Exercise objective:
Every entry here needs to be repeated exactly.

[Material to process — start]

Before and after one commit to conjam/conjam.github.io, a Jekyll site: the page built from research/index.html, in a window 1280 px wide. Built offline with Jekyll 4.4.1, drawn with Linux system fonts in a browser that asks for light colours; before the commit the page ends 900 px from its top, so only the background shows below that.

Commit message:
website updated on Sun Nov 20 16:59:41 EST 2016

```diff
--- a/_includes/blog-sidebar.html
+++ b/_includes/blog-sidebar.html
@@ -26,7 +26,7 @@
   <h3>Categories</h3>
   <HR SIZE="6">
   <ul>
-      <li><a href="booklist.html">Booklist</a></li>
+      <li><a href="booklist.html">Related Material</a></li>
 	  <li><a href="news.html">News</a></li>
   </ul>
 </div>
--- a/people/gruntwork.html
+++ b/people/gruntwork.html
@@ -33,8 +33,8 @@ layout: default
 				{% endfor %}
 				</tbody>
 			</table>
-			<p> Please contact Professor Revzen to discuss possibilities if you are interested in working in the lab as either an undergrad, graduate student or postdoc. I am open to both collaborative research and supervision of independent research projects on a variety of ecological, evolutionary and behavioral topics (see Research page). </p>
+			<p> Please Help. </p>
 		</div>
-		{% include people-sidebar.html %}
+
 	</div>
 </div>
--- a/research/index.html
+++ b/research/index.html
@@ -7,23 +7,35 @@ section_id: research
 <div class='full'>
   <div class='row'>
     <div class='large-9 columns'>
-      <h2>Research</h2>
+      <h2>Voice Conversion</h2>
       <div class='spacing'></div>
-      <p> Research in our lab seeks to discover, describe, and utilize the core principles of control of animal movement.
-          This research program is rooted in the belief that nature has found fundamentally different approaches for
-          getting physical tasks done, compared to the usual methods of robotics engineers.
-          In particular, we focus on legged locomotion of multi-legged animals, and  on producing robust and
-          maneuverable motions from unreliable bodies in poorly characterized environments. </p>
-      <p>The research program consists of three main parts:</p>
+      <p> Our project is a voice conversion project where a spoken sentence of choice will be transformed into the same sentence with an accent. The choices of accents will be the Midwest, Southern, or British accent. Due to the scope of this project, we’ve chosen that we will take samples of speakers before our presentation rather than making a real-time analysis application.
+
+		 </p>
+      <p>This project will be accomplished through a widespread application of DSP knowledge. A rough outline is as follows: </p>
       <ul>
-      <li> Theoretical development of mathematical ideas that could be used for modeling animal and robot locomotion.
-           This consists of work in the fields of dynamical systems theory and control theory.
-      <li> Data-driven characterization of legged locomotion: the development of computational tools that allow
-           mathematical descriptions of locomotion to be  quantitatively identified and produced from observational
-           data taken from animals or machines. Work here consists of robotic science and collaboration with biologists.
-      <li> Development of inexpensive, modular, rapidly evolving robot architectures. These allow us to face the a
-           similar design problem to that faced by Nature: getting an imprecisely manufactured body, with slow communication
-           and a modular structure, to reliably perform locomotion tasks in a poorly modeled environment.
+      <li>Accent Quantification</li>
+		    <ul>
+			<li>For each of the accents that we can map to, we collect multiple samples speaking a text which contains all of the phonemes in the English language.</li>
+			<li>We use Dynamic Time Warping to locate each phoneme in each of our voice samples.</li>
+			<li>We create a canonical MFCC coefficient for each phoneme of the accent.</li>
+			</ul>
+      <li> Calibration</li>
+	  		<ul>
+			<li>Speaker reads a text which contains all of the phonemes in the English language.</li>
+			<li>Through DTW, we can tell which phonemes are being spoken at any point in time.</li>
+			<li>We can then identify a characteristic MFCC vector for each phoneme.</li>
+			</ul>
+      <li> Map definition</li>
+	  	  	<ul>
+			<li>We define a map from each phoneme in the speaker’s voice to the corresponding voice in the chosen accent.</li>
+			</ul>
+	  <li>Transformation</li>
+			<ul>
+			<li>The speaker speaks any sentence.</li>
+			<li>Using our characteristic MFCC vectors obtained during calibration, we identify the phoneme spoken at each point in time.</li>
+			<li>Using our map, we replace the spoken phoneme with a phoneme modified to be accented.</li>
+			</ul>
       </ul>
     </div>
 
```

[Material to process — finish]

Task solution:
Before and after one commit to conjam/conjam.github.io, a Jekyll site: the page built from research/index.html, in a window 1280 px wide. Built offline with Jekyll 4.4.1, drawn with Linux system fonts in a browser that asks for light colours; before the commit the page ends 900 px from its top, so only the background shows below that.

Commit message:
website updated on Sun Nov 20 16:59:41 EST 2016

```diff
--- a/_includes/blog-sidebar.html
+++ b/_includes/blog-sidebar.html
@@ -26,7 +26,7 @@
   <h3>Categories</h3>
   <HR SIZE="6">
   <ul>
-      <li><a href="booklist.html">Booklist</a></li>
+      <li><a href="booklist.html">Related Material</a></li>
 	  <li><a href="news.html">News</a></li>
   </ul>
 </div>
--- a/people/gruntwork.html
+++ b/people/gruntwork.html
@@ -33,8 +33,8 @@ layout: default
 				{% endfor %}
 				</tbody>
 			</table>
-			<p> Please contact Professor Revzen to discuss possibilities if you are interested in working in the lab as either an undergrad, graduate student or postdoc. I am open to both collaborative research and supervision of independent research projects on a variety of ecological, evolutionary and behavioral topics (see Research page). </p>
+			<p> Please Help. </p>
 		</div>
-		{% include people-sidebar.html %}
+
 	</div>
 </div>
--- a/research/index.html
+++ b/research/index.html
@@ -7,23 +7,35 @@ section_id: research
 <div class='full'>
   <div class='row'>
     <div class='large-9 columns'>
-      <h2>Research</h2>
+      <h2>Voice Conversion</h2>
       <div class='spacing'></div>
-      <p> Research in our lab seeks to discover, describe, and utilize the core principles of control of animal movement.
-          This research program is rooted in the belief that nature has found fundamentally different approaches for
-          getting physical tasks done, compared to the usual methods of robotics engineers.
-          In particular, we focus on legged locomotion of multi-legged animals, and  on producing robust and
-          maneuverable motions from unreliable bodies in poorly characterized environments. </p>
-      <p>The research program consists of three main parts:</p>
+      <p> Our project is a voice conversion project where a spoken sentence of choice will be transformed into the same sentence with an accent. The choices of accents will be the Midwest, Southern, or British accent. Due to the scope of this project, we’ve chosen that we will take samples of speakers before our presentation rather than making a real-time analysis application.
+
+		 </p>
+      <p>This project will be accomplished through a widespread application of DSP knowledge. A rough outline is as follows: </p>
       <ul>
-      <li> Theoretical development of mathematical ideas that could be used for modeling animal and robot locomotion.
-           This consists of work in the fields of dynamical systems theory and control theory.
-      <li> Data-driven characterization of legged locomotion: the development of computational tools that allow
-           mathematical descriptions of locomotion to be  quantitatively identified and produced from observational
-           data taken from animals or machines. Work here consists of robotic science and collaboration with biologists.
-      <li> Development of inexpensive, modular, rapidly evolving robot architectures. These allow us to face the a
-           similar design problem to that faced by Nature: getting an imprecisely manufactured body, with slow communication
-           and a modular structure, to reliably perform locomotion tasks in a poorly modeled environment.
+      <li>Accent Quantification</li>
+		    <ul>
+			<li>For each of the accents that we can map to, we collect multiple samples speaking a text which contains all of the phonemes in the English language.</li>
+			<li>We use Dynamic Time Warping to locate each phoneme in each of our voice samples.</li>
+			<li>We create a canonical MFCC coefficient for each phoneme of the accent.</li>
+			</ul>
+      <li> Calibration</li>
+	  		<ul>
+			<li>Speaker reads a text which contains all of the phonemes in the English language.</li>
+			<li>Through DTW, we can tell which phonemes are being spoken at any point in time.</li>
+			<li>We can then identify a characteristic MFCC vector for each phoneme.</li>
+			</ul>
+      <li> Map definition</li>
+	  	  	<ul>
+			<li>We define a map from each phoneme in the speaker’s voice to the corresponding voice in the chosen accent.</li>
+			</ul>
+	  <li>Transformation</li>
+			<ul>
+			<li>The speaker speaks any sentence.</li>
+			<li>Using our characteristic MFCC vectors obtained during calibration, we identify the phoneme spoken at each point in time.</li>
+			<li>Using our map, we replace the spoken phoneme with a phoneme modified to be accented.</li>
+			</ul>
       </ul>
     </div>
 
```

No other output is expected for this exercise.